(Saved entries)
=======
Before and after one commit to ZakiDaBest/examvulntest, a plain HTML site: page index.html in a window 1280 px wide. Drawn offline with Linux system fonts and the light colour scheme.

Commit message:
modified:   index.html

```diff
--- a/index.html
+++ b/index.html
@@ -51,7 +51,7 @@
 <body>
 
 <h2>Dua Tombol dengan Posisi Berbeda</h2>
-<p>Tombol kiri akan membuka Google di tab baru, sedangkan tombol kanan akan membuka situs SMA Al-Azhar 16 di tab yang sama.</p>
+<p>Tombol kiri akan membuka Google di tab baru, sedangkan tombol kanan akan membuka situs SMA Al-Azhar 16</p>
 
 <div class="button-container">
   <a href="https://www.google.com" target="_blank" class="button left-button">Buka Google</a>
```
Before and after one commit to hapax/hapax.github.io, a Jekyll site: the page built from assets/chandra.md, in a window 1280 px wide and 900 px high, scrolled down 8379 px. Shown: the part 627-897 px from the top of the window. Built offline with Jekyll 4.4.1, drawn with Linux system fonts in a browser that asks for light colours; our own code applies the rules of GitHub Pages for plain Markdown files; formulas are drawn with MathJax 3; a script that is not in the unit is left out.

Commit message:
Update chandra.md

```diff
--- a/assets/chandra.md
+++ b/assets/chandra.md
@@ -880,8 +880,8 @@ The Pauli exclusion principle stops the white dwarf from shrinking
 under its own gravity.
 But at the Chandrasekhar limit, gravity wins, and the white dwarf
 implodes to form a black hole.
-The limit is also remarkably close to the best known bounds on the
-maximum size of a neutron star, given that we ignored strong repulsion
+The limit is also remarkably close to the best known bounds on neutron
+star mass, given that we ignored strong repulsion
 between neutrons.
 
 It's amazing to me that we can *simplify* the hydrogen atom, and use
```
=======
EXERCISE DETAILS:
Would you print all of the entries exactly as they stand?

SOLUTION FOR THIS EXERCISE:
Before and after one commit to ZakiDaBest/examvulntest, a plain HTML site: page index.html in a window 1280 px wide. Drawn offline with Linux system fonts and the light colour scheme.

Commit message:
modified:   index.html

```diff
--- a/index.html
+++ b/index.html
@@ -51,7 +51,7 @@
 <body>
 
 <h2>Dua Tombol dengan Posisi Berbeda</h2>
-<p>Tombol kiri akan membuka Google di tab baru, sedangkan tombol kanan akan membuka situs SMA Al-Azhar 16 di tab yang sama.</p>
+<p>Tombol kiri akan membuka Google di tab baru, sedangkan tombol kanan akan membuka situs SMA Al-Azhar 16</p>
 
 <div class="button-container">
   <a href="https://www.google.com" target="_blank" class="button left-button">Buka Google</a>
```
Before and after one commit to hapax/hapax.github.io, a Jekyll site: the page built from assets/chandra.md, in a window 1280 px wide and 900 px high, scrolled down 8379 px. Shown: the part 627-897 px from the top of the window. Built offline with Jekyll 4.4.1, drawn with Linux system fonts in a browser that asks for light colours; our own code applies the rules of GitHub Pages for plain Markdown files; formulas are drawn with MathJax 3; a script that is not in the unit is left out.

Commit message:
Update chandra.md

```diff
--- a/assets/chandra.md
+++ b/assets/chandra.md
@@ -880,8 +880,8 @@ The Pauli exclusion principle stops the white dwarf from shrinking
 under its own gravity.
 But at the Chandrasekhar limit, gravity wins, and the white dwarf
 implodes to form a black hole.
-The limit is also remarkably close to the best known bounds on the
-maximum size of a neutron star, given that we ignored strong repulsion
+The limit is also remarkably close to the best known bounds on neutron
+star mass, given that we ignored strong repulsion
 between neutrons.
 
 It's amazing to me that we can *simplify* the hydrogen atom, and use
```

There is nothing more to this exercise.